Day-ahead gas prices rose to highs of 49p/th in anticipation of reduced gas availability in Norway. Maintenance at the Kollsnes processing plant and the Vesterled pipeline to St Fergus cut overall Norwegian exports to the UK to just 42mcm, the lowest level since June. However, increased use of gas storage and lower Interconnector exports helped the UK gas system adapt to a sharp drop in Norwegian imports. Rough storage withdrawals have been ongoing this month at around 12mcm/day. At that rate the allowed cushion gas will not last beyond January. The Corrib gas field in Ireland has also returned from maintenance, which reduced gas exports to Ireland. Continued above seasonal normal temperatures forecast for the next two weeks are capping domestic gas demand, while very strong wind levels, consistently over 7GW, have reduced the need of gas for power consumption. Longer-dated contracts are marginally higher week-on-week, hovering just below their early September highs. It remains to be seen how the UK will be able to react to a large increase in demand during a cold snap. With limited storage stocks the country will be more dependent on pipeline imports and LNG which could come at a higher cost.

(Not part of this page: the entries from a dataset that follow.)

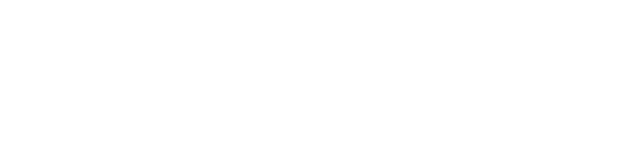
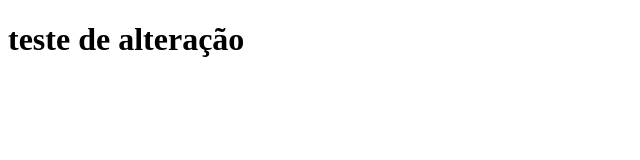
Before and after one commit to tamaragxavier/teste, a plain HTML site: page index.html in a window 1280 px wide. Shown: the whole page, without its empty margins (0-640 px from the left). Drawn offline with Linux system fonts and the light colour scheme.

Commit message:
adicionado h1

```diff
--- a/index.html
+++ b/index.html
@@ -6,6 +6,7 @@
     <title>teste</title>
 </head>
 <body>
+    <h1>teste de alteração</h1>
 
 </body>
 </html>
```
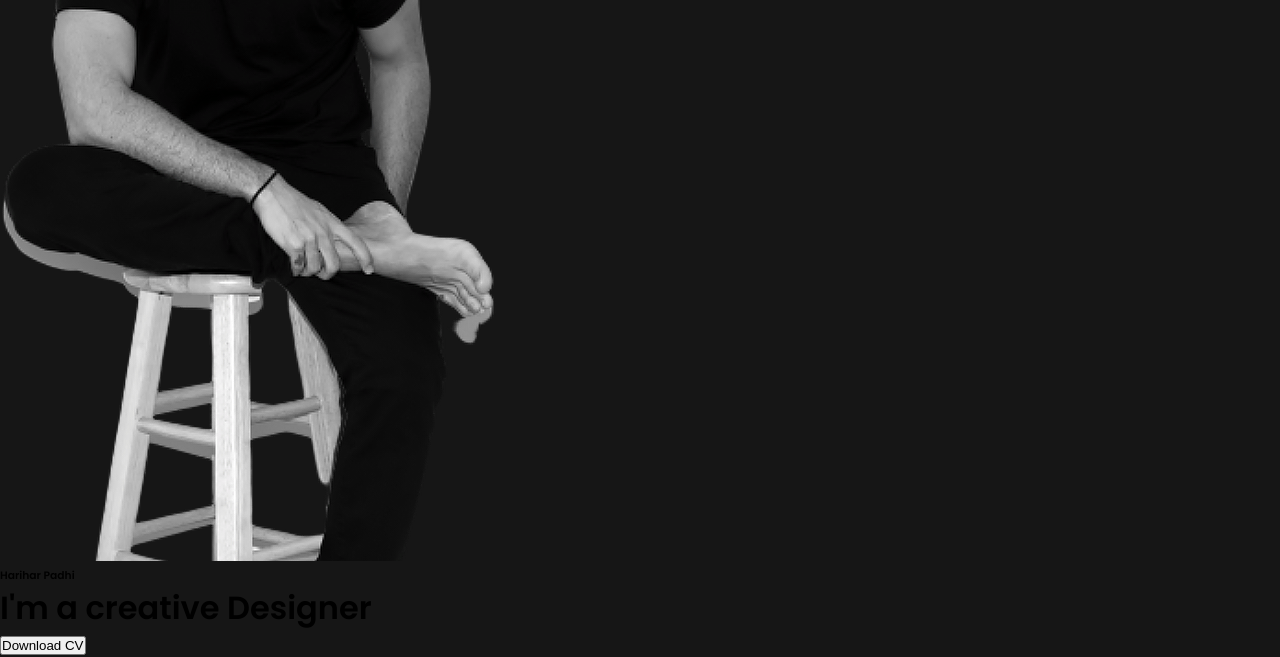
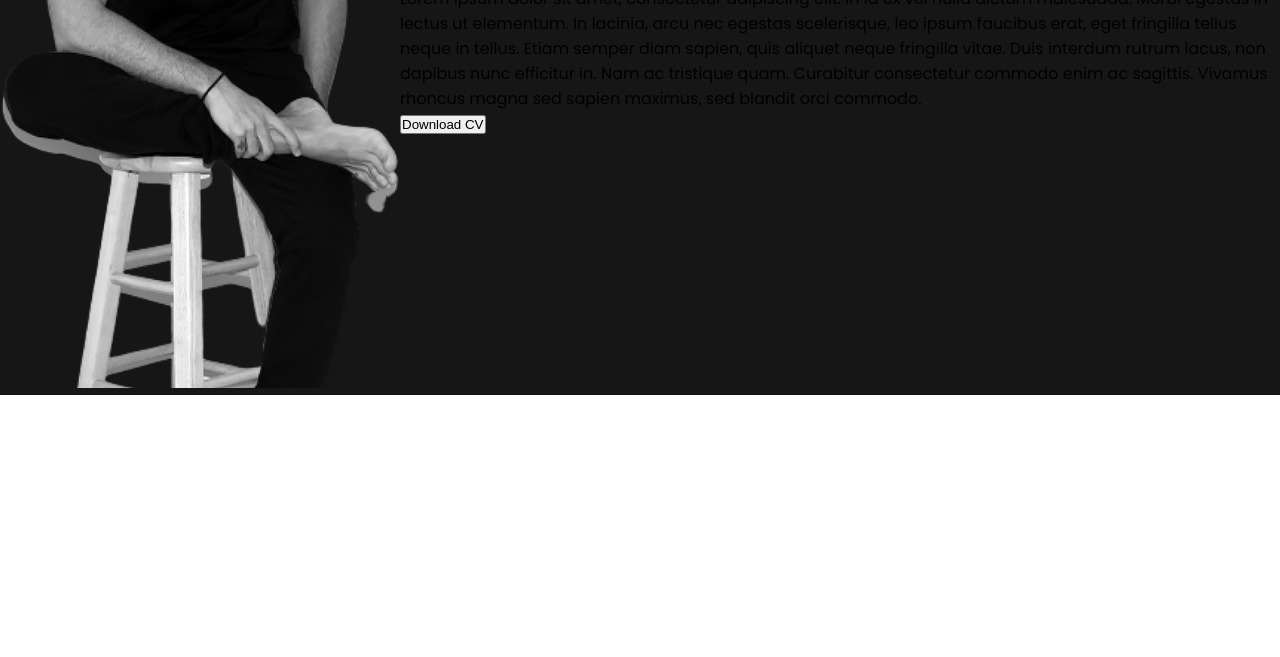
Before and after one commit to HariharPadhi1412/Personal-Portfolio, a plain HTML site: page index.html in a window 1280 px wide. Shown: the part 486-1143 px from the top of the page. After the commit the page ends 881 px from the top, so only its background shows below. Drawn offline with Linux system fonts and the light colour scheme.

Commit message:
Added a proper height and flex to the main display page

```diff
--- a/css/style.css
+++ b/css/style.css
@@ -48,3 +48,7 @@ header nav {
 header nav .logo {
   margin-right: 3rem;
 }
+
+.hero .left img {
+  width: 400px;
+}
--- a/index.html
+++ b/index.html
@@ -33,15 +33,27 @@
           </div>
         </nav>
       </div>
-      <div class="hero">
+
+      <div class="hero flex items-center">
         <div class="left">
           <img src="./images/man.png" alt="man" />
         </div>
         <div class="right">
           <h6>Harihar Padhi</h6>
           <h1>I'm a creative <span> Designer </span></h1>
-          <p></p>
-          <button>Download CV</button>
+          <p>
+            Lorem ipsum dolor sit amet, consectetur adipiscing elit. In id ex
+            vel nulla dictum malesuada. Morbi egestas in lectus ut elementum. In
+            lacinia, arcu nec egestas scelerisque, leo ipsum faucibus erat, eget
+            fringilla tellus neque in tellus. Etiam semper diam sapien, quis
+            aliquet neque fringilla vitae. Duis interdum rutrum lacus, non
+            dapibus nunc efficitur in. Nam ac tristique quam. Curabitur
+            consectetur commodo enim ac sagittis. Vivamus rhoncus magna sed
+            sapien maximus, sed blandit orci commodo.
+          </p>
+          <div>
+            <button>Download CV</button>
+          </div>
         </div>
       </div>
     </header>
```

Day-ahead power prices fell across the week as higher wind output, peaking at over 9GW on occasion, continued to pressure the prompt, reducing the share of gas and coal in the fuel mix. Peak demand has risen above 40GW and will rise sharply at the end of October following the clock change. However, Day-ahead prices closed the week around £45/MWh. Front-month prices briefly hit highs of £56/MWh, the highest level since January following concerns over French nuclear plant availability. Following an order from the safety authority the Tricastin nuclear plant has been offline since last month. French nuclear capacity is forecast to rise sharply next month, increasing from 40GW to 60GW by December. However, concerns that the ongoing safety investigation will lead to further shutdowns or delayed restarts are increasing November power prices, at a time when cold temperatures are more likely to lift demand. At present the French nuclear problems remain a short-term issue and price gains are largely limited to the balance of winter contracts.